The Integrated Nuclear Infrastructure Review provided detailed guidance across the three phases of nuclear power development using the IAEA’s Milestone Approach: consider, prepare and construct.
The Philippines is currently drafting legislation for nuclear safety, security and safeguards, and is in the process of establishing an independent regulatory body.
Active national projects
The IAEA also has ongoing projects in the Philippines, as follows:
- Building Capacity for the Safe Operation and Utilization of the Research Reactor’s Subcritical Assembly for Training, Education and Research (PHI0016)
- Establishing a Graduate Programme in Nuclear Science, Engineering and Management for Accelerated Utilization of Nuclear Applications (PHI0017)
- Enhancing the Safety and Throughput of the Gamma Irradiation Facility Through Full Automation (PHI1019)
- Enhancing the Utilization of the Fully Automated Philippine Nuclear Research Institute Gamma Irradiation Facility (PHI1020)
- Enhancing Bench-scale Simulation for the Development of Continuous Extraction Technology of Uranium and Other Valuable Elements from Phosphates - Phase II (PHI2013)
- Developing Nuclear Energy Infrastructure (PHI2014)
- Applying Nuclear Techniques in the Attenuation of Flood and Natural Disaster-Borne Contamination (PHI5034)
- Advancing Laboratory Capabilities to Monitor Veterinary Drug Residues and Related Contaminants in Foods (PHI5035)

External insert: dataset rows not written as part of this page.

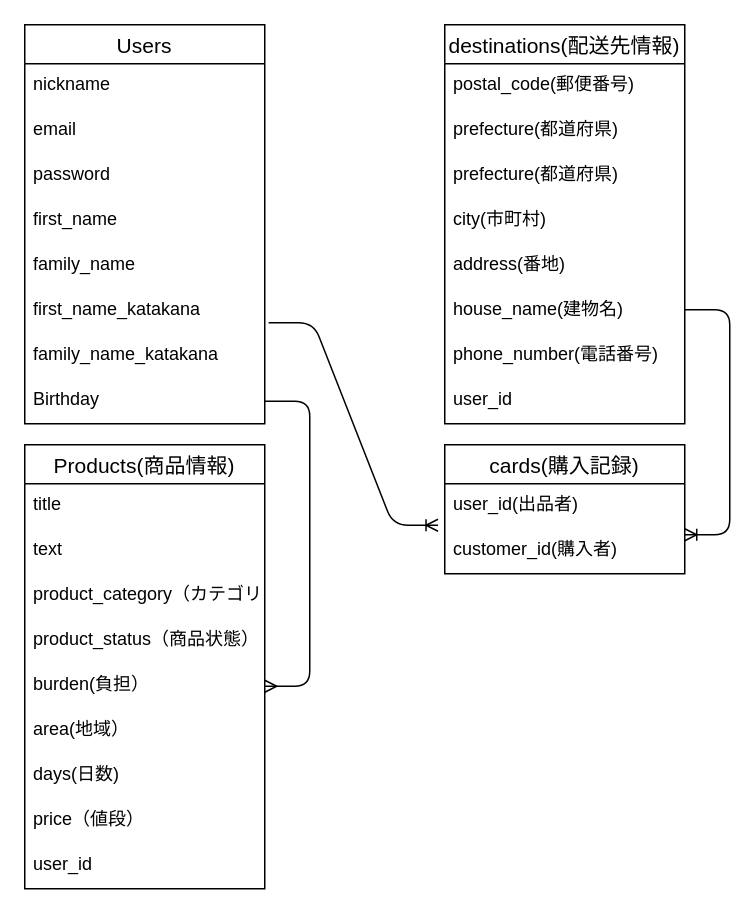
Earlier version of the draw.io diagram furima.dio (Yukitaka-PG/furima-34482). Source tidied: cells renumbered, new cells numbered last; positions are measured from the earlier drawing's top-left corner, leaving out a move shared by most shapes. Both pictures are drawn from the tidied source at 150%, with x=0, y=0 at pixel (24, 24).
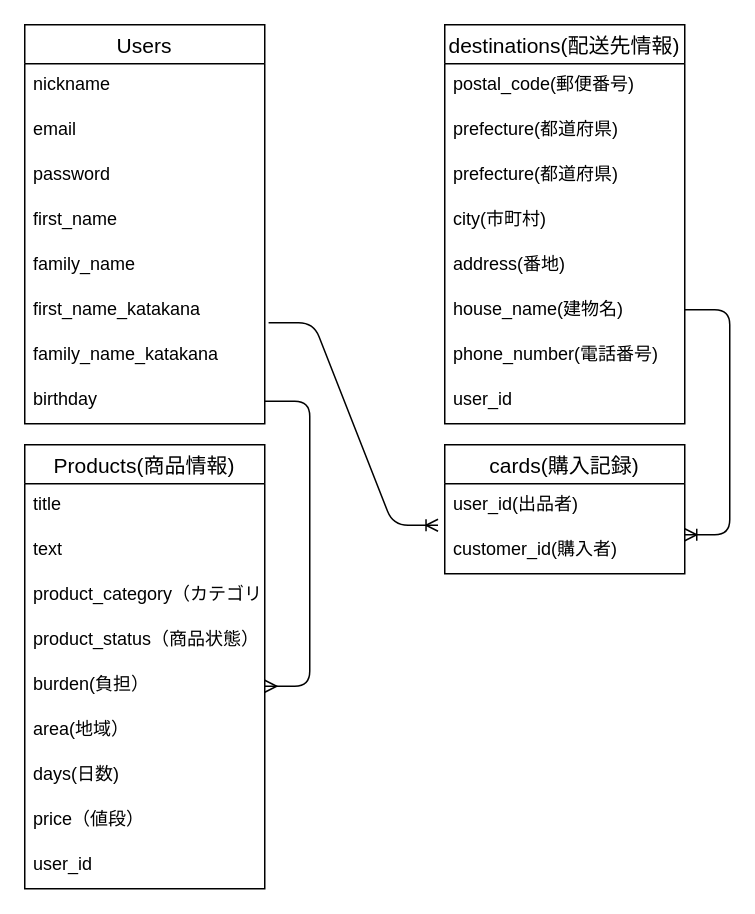
The same diagram, later.

Commit message (it also covers changes not shown here):
指摘箇所修正2回目

Unchanged cells that the change refers to:
```xml
<mxCell id="2" value="Users" style="swimlane;fontStyle=0;horizontal=1;startSize=26;align=center;fontSize=14;direction=east;" parent="1" vertex="1">
  <mxGeometry width="160" height="266" as="geometry" />
</mxCell>
```

Diff of the diagram source:
```diff
@@
-    <mxCell id="10" value="Birthday" style="text;strokeColor=none;fillColor=none;spacingLeft=4;spacingRight=4;overflow=hidden;points=[[0,0.5],[1,0.5]];portConstraint=eastwest;fontSize=12;" parent="2" vertex="1">
+    <mxCell id="10" value="birthday" style="text;strokeColor=none;fillColor=none;spacingLeft=4;spacingRight=4;overflow=hidden;points=[[0,0.5],[1,0.5]];portConstraint=eastwest;fontSize=12;" parent="2" vertex="1">
       <mxGeometry y="236" width="160" height="30" as="geometry" />
     </mxCell>
```
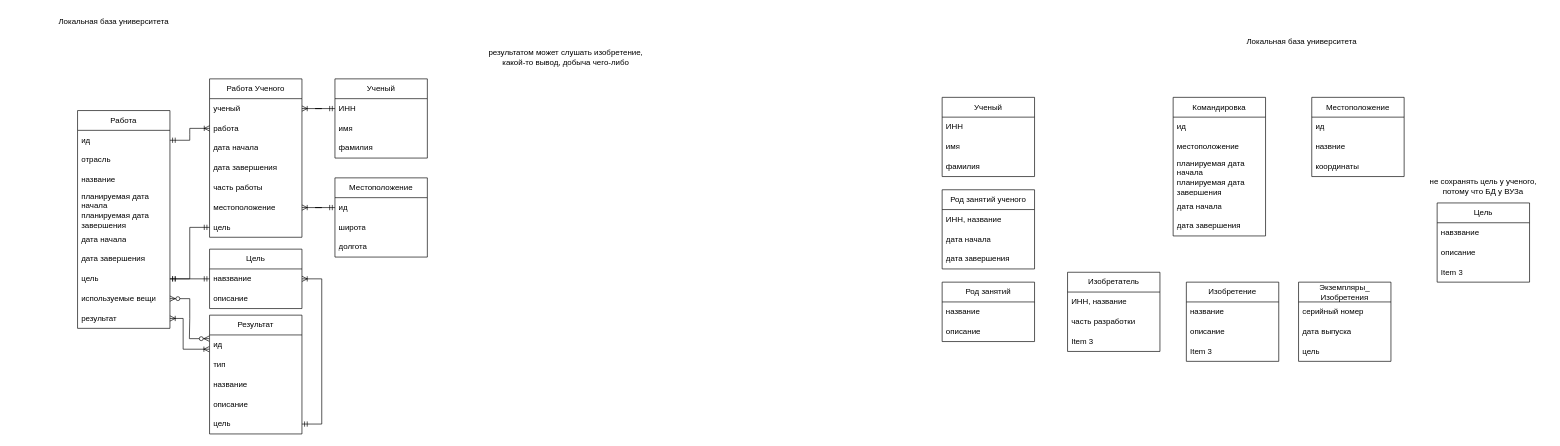
Earlier version of the draw.io diagram DB/lab_1/diagrams/info.drawio (vanya9090/itmo). Source tidied: cells renumbered, new cells numbered last; positions are measured from the earlier drawing's top-left corner, leaving out a move shared by most shapes. Both pictures are drawn from the tidied source at 66%, with x=0, y=0 at pixel (11, 11).
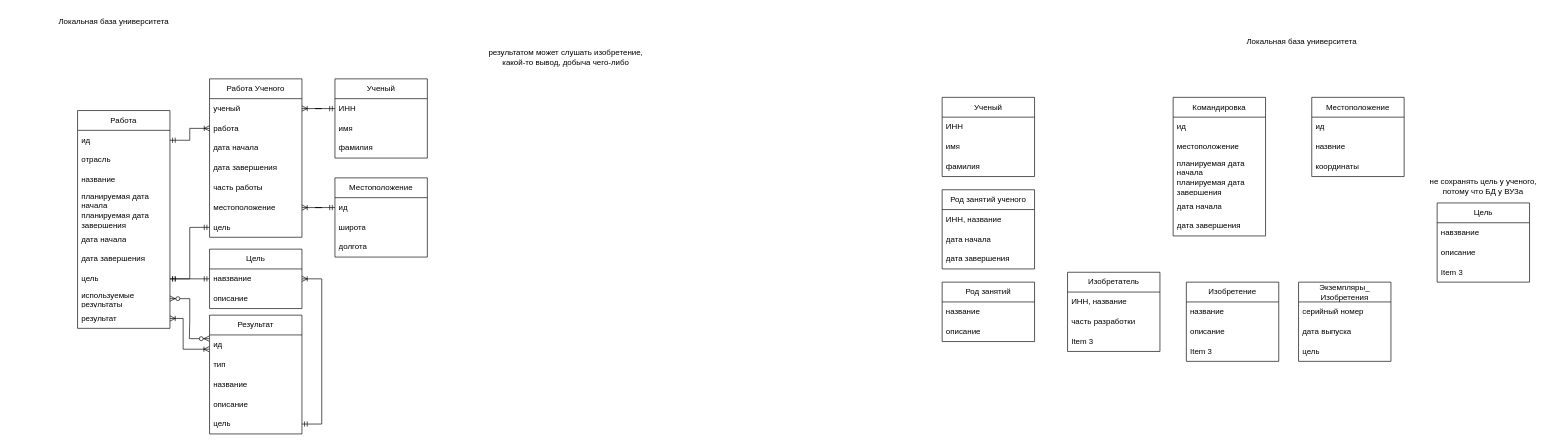
Above is the later version.

Commit message (it also covers changes not shown here):
update diagrams for 1st DB lab

The change refers to these unchanged cells:
```xml
<mxCell id="46" value="Работа" style="swimlane;fontStyle=0;horizontal=1;startSize=30;whiteSpace=wrap;html=1;" parent="1" vertex="1">
  <mxGeometry x="100" y="150" width="140" height="330" as="geometry" />
</mxCell>
```

The edit, as a diff of the source:
```diff
@@
-    <mxCell id="55" value="используемые вещи" style="text;strokeColor=none;fillColor=none;align=left;verticalAlign=middle;spacingLeft=4;spacingRight=4;overflow=hidden;points=[[0,0.5],[1,0.5]];portConstraint=eastwest;whiteSpace=wrap;html=1;" parent="46" vertex="1">
+    <mxCell id="55" value="используемые результаты" style="text;strokeColor=none;fillColor=none;align=left;verticalAlign=middle;spacingLeft=4;spacingRight=4;overflow=hidden;points=[[0,0.5],[1,0.5]];portConstraint=eastwest;whiteSpace=wrap;html=1;" parent="46" vertex="1">
       <mxGeometry y="270" width="140" height="30" as="geometry" />
     </mxCell>
```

- Strengthening National Capacity in the Manufacture of Radiopharmaceuticals for Healthcare Applications (PHI6026) The Philippines also participates in 53 regional and 12 interregional projects, mostly in the area of health and nutrition, food and agriculture, and energy planning and nuclear power.